> [TASK INSTRUCTIONS]
Each line of the listing that holds "assets" counts once; report how many there are, and nothing more.

··········

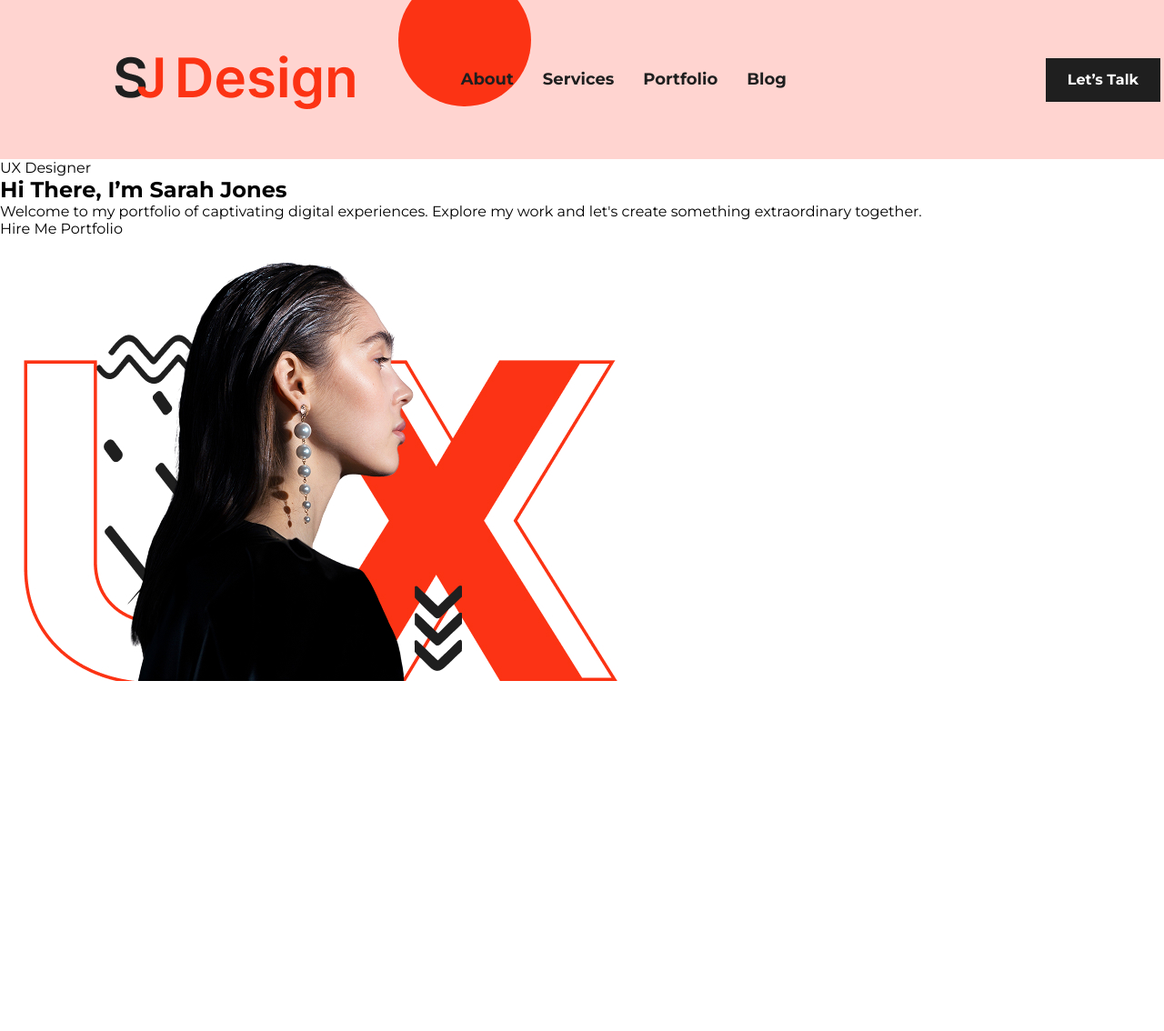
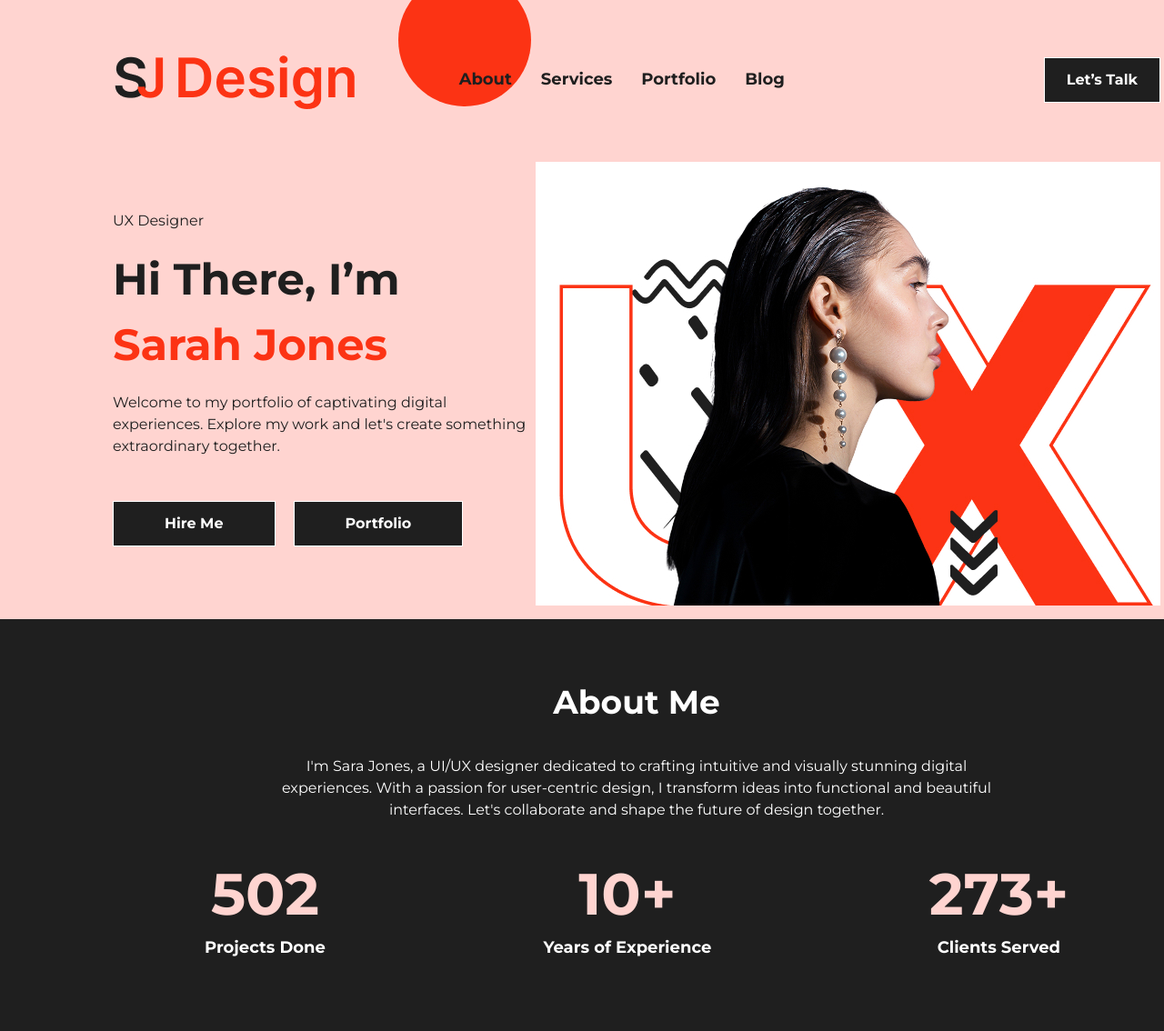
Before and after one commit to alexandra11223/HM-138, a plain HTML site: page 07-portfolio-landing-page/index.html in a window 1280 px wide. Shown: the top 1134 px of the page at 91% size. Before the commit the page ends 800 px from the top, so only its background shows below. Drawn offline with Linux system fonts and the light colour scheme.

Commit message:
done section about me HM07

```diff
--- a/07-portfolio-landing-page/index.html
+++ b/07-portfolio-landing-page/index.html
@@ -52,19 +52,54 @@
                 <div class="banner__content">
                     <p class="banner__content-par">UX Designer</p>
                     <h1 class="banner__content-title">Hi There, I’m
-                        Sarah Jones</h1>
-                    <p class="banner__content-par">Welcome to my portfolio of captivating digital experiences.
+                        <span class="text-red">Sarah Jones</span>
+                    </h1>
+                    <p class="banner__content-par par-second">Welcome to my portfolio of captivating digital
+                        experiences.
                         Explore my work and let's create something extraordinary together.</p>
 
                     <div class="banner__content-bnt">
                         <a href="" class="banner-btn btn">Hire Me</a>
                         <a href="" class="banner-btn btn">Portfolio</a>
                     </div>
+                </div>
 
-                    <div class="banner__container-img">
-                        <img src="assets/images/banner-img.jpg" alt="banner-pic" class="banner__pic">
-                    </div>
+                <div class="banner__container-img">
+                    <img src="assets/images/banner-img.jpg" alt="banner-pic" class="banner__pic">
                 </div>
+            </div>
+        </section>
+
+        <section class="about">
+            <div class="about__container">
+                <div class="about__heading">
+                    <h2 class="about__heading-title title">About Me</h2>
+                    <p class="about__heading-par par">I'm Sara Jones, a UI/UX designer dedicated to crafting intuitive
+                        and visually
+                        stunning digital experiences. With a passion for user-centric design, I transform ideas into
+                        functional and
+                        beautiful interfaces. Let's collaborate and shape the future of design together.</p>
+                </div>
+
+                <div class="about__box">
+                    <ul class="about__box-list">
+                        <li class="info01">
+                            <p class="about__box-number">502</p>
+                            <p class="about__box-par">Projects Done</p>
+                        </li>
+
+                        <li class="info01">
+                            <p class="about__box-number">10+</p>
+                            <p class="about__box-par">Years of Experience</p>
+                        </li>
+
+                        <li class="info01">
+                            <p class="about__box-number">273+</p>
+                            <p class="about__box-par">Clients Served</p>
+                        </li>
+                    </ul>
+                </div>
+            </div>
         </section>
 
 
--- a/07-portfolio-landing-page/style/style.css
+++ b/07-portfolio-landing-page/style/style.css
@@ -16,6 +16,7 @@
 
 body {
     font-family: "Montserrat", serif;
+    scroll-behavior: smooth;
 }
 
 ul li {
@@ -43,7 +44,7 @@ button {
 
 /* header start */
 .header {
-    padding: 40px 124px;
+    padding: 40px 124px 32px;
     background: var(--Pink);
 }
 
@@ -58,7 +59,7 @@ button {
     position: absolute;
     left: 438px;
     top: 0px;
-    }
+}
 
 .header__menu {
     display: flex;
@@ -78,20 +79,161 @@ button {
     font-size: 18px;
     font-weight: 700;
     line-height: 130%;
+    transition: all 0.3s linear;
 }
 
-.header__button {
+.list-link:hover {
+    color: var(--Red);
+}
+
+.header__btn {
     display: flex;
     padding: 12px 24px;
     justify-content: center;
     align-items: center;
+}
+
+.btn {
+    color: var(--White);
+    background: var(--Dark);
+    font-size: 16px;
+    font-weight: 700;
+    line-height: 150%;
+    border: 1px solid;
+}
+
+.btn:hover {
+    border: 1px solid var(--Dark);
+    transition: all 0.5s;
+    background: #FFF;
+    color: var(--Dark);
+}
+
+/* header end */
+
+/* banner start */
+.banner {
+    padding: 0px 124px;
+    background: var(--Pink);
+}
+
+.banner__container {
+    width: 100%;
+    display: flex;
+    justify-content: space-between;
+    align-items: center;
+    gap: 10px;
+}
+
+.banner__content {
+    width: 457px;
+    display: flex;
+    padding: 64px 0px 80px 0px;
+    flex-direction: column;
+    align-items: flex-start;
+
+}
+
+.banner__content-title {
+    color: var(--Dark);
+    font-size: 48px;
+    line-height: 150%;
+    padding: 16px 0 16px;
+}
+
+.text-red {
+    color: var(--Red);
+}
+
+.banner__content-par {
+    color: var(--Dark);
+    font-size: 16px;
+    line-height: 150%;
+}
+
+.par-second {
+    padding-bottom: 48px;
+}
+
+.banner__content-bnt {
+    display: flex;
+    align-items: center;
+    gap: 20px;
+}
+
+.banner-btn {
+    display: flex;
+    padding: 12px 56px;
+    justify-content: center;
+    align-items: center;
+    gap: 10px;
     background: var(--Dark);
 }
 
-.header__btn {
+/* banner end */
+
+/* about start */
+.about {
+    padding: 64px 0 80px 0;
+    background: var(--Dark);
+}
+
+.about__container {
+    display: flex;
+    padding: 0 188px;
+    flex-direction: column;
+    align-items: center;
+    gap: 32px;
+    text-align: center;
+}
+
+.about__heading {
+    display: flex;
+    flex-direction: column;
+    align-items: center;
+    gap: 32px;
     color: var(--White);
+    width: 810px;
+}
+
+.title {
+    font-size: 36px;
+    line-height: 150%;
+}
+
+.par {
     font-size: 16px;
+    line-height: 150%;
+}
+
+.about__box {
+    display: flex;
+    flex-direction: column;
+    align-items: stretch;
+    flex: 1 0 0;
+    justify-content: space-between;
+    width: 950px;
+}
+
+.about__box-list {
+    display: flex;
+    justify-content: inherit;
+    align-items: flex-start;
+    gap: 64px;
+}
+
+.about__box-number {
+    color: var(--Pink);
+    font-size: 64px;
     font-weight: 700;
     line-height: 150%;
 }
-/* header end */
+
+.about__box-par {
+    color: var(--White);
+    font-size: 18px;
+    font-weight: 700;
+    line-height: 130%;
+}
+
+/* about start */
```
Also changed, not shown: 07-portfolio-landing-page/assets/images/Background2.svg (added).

··········

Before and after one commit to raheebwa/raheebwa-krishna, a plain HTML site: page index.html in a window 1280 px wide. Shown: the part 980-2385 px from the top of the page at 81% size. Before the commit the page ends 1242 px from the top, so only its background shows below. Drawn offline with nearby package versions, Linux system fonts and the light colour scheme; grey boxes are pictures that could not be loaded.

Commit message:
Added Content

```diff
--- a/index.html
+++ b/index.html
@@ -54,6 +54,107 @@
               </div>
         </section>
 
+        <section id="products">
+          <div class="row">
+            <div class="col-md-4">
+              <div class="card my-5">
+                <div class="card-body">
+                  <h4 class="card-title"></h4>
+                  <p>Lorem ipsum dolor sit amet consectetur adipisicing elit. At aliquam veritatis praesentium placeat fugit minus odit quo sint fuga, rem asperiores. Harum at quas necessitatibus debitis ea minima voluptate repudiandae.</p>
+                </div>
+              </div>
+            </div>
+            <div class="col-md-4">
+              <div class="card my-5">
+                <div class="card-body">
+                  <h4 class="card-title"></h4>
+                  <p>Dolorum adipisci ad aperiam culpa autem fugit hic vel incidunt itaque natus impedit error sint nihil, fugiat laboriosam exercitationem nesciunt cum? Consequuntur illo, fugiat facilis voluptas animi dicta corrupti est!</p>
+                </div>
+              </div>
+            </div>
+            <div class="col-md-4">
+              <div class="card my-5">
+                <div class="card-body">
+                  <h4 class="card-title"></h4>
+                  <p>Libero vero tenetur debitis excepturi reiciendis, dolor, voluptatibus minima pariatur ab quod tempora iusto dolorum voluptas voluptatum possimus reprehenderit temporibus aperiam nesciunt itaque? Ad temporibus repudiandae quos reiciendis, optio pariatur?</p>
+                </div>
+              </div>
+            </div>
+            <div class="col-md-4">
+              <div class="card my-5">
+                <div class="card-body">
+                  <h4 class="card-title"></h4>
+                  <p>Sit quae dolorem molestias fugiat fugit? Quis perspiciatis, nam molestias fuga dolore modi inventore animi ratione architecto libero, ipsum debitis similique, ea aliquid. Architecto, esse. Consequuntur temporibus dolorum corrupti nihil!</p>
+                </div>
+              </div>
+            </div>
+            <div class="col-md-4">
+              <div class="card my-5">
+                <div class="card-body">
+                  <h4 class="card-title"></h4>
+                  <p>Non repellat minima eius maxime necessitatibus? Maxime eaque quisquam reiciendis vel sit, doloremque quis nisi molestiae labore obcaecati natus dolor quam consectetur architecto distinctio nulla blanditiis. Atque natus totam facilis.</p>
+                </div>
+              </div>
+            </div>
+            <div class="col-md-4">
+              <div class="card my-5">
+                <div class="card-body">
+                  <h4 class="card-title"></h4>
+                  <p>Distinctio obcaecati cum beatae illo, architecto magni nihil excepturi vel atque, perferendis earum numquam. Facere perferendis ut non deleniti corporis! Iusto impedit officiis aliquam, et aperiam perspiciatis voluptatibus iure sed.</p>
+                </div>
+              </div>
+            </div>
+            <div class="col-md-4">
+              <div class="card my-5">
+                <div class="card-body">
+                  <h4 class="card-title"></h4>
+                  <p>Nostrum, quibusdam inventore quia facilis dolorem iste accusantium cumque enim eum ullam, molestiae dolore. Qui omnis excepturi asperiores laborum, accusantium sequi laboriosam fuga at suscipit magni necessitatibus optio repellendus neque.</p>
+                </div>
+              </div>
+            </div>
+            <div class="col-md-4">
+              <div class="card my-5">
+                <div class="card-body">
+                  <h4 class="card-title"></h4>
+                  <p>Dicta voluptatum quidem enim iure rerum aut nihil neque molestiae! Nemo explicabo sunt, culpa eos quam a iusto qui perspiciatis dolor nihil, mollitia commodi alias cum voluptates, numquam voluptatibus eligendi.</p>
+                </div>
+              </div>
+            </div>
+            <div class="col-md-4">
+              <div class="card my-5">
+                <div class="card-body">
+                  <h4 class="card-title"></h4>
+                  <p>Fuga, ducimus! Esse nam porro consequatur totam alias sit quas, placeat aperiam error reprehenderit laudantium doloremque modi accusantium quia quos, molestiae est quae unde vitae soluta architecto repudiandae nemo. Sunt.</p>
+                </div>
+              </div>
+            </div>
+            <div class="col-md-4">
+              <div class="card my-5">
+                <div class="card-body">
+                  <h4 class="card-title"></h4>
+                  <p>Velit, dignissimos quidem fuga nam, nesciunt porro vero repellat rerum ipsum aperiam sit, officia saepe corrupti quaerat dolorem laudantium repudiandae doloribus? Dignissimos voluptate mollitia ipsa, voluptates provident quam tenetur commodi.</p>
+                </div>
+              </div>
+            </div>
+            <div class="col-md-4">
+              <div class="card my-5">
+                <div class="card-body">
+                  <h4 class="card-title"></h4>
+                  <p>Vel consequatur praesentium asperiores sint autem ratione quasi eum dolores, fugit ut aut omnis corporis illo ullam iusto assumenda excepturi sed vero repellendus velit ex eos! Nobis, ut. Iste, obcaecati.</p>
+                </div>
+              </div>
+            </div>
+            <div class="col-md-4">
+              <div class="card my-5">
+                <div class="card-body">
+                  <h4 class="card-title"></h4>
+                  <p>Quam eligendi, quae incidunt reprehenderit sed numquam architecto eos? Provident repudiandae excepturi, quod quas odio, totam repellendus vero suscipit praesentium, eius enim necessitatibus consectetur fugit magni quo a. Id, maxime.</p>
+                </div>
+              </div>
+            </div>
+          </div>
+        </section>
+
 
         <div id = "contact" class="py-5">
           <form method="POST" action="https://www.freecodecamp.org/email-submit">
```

··········

> [COMPLETED EXERCISE]
3